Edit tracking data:
# # #
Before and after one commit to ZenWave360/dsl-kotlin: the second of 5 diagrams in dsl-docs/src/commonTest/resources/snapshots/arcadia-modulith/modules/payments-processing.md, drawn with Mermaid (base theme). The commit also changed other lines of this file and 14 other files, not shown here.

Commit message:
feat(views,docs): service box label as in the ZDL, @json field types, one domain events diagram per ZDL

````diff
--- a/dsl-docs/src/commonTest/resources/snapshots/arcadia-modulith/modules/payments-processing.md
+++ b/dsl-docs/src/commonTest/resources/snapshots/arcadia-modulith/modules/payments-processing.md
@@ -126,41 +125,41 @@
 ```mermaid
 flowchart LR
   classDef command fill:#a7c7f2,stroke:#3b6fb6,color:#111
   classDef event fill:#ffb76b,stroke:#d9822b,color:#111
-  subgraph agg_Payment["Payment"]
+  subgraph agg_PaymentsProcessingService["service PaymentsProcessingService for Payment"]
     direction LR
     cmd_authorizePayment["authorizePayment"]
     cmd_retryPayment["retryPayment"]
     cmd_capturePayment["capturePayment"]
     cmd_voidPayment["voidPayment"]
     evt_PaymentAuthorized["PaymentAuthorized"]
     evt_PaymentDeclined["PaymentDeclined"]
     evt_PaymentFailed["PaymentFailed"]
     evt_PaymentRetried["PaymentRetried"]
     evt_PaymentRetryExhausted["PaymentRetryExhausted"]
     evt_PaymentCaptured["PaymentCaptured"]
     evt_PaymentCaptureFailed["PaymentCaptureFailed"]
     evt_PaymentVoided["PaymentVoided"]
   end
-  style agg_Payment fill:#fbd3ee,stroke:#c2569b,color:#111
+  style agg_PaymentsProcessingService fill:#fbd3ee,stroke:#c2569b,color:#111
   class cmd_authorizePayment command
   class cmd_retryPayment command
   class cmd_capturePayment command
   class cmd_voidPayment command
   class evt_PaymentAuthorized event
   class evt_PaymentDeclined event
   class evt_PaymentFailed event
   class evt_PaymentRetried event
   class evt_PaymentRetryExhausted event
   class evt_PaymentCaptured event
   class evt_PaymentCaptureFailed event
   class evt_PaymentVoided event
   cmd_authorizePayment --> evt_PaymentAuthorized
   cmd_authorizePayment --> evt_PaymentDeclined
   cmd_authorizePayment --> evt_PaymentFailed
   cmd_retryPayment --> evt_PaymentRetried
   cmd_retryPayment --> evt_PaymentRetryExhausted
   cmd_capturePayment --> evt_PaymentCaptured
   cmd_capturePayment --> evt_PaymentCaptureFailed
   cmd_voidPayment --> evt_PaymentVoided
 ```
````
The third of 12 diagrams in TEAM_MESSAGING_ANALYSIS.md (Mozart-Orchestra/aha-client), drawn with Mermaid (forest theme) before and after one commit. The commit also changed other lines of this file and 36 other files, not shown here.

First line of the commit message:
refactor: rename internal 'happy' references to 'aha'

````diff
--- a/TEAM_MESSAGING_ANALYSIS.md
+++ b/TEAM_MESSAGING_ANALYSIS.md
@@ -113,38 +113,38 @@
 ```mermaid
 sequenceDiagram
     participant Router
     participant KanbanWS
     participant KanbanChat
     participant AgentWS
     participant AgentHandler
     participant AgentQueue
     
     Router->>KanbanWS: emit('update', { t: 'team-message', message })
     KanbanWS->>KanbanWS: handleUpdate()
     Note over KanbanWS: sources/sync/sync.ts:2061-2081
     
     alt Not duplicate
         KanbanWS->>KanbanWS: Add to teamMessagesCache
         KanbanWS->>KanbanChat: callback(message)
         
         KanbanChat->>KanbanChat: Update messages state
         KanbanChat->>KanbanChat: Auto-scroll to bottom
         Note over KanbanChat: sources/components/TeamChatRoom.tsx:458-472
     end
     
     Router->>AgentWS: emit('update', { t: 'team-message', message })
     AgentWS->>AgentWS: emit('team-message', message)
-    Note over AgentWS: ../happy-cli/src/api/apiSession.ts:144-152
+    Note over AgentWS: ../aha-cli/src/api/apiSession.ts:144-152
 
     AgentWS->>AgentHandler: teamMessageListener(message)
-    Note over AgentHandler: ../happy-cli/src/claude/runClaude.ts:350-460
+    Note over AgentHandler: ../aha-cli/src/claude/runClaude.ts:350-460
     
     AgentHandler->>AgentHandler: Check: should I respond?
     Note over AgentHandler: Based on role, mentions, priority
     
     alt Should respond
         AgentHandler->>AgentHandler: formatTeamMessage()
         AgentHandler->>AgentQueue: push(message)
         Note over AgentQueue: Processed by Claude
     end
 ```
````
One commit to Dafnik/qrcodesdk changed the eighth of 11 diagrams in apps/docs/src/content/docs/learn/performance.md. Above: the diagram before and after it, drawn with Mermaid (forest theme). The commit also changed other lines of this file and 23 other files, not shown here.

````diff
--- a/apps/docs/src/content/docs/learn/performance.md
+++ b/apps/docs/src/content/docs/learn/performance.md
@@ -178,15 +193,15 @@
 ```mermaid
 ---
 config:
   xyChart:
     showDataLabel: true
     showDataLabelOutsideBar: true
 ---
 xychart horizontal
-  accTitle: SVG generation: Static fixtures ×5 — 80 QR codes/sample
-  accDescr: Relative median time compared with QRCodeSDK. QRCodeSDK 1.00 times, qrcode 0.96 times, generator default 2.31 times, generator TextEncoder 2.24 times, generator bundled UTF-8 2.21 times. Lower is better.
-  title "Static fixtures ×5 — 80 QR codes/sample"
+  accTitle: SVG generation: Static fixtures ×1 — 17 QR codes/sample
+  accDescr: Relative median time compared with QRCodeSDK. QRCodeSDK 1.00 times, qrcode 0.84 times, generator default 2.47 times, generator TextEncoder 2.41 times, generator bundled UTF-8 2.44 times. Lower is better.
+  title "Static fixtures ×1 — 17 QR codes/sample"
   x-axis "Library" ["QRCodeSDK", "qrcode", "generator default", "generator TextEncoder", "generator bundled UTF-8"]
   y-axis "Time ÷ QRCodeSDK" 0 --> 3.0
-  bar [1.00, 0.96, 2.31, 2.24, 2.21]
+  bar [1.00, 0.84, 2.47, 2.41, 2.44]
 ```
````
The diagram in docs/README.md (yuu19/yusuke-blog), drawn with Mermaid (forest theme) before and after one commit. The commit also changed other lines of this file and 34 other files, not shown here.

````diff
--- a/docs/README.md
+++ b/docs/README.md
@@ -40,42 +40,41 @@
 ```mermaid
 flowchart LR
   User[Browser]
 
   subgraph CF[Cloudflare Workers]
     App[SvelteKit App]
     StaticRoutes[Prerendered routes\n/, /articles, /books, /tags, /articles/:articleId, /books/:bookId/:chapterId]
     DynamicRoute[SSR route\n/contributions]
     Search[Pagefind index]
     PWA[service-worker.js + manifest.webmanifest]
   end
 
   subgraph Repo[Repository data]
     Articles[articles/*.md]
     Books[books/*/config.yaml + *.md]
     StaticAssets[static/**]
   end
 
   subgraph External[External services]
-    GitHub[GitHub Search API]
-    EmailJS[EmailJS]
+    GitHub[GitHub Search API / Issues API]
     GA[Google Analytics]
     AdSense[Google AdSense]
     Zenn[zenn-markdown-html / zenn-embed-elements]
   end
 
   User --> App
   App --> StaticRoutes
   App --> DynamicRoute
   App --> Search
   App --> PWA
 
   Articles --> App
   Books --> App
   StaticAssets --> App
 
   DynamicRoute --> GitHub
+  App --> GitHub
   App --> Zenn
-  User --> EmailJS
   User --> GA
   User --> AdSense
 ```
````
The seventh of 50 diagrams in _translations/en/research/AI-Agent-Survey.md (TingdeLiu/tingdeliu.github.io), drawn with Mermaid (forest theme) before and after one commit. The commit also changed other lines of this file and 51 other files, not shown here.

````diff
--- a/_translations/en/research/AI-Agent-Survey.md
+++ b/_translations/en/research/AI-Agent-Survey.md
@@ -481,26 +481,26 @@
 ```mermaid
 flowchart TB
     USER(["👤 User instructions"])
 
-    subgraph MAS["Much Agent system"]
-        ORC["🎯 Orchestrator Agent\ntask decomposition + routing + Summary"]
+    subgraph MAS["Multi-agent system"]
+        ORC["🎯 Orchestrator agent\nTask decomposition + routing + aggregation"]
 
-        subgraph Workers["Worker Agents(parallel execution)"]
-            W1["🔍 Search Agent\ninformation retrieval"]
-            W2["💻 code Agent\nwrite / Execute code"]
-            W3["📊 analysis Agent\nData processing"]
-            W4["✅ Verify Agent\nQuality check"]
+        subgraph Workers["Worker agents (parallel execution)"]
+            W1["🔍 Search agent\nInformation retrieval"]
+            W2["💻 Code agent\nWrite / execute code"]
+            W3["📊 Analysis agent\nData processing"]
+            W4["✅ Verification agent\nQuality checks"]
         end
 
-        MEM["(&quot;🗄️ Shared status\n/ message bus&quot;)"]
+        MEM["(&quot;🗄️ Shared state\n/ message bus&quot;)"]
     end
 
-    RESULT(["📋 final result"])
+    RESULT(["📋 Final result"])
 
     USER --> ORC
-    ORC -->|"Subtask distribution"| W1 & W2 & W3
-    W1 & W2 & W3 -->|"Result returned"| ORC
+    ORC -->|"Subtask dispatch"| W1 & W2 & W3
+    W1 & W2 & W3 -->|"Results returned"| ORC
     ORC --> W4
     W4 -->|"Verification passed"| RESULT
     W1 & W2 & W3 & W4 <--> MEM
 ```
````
# # #
Task objective:
Output the lines from the one with "Shared state\n/ message" to the final line of the entries above, exactly as they stand, please, and nothing else.

Output of the task:
+        MEM["(&quot;🗄️ Shared state\n/ message bus&quot;)"]
     end
 
-    RESULT(["📋 final result"])
+    RESULT(["📋 Final result"])
 
     USER --> ORC
-    ORC -->|"Subtask distribution"| W1 & W2 & W3
-    W1 & W2 & W3 -->|"Result returned"| ORC
+    ORC -->|"Subtask dispatch"| W1 & W2 & W3
+    W1 & W2 & W3 -->|"Results returned"| ORC
     ORC --> W4
     W4 -->|"Verification passed"| RESULT
     W1 & W2 & W3 & W4 <--> MEM
 ```
````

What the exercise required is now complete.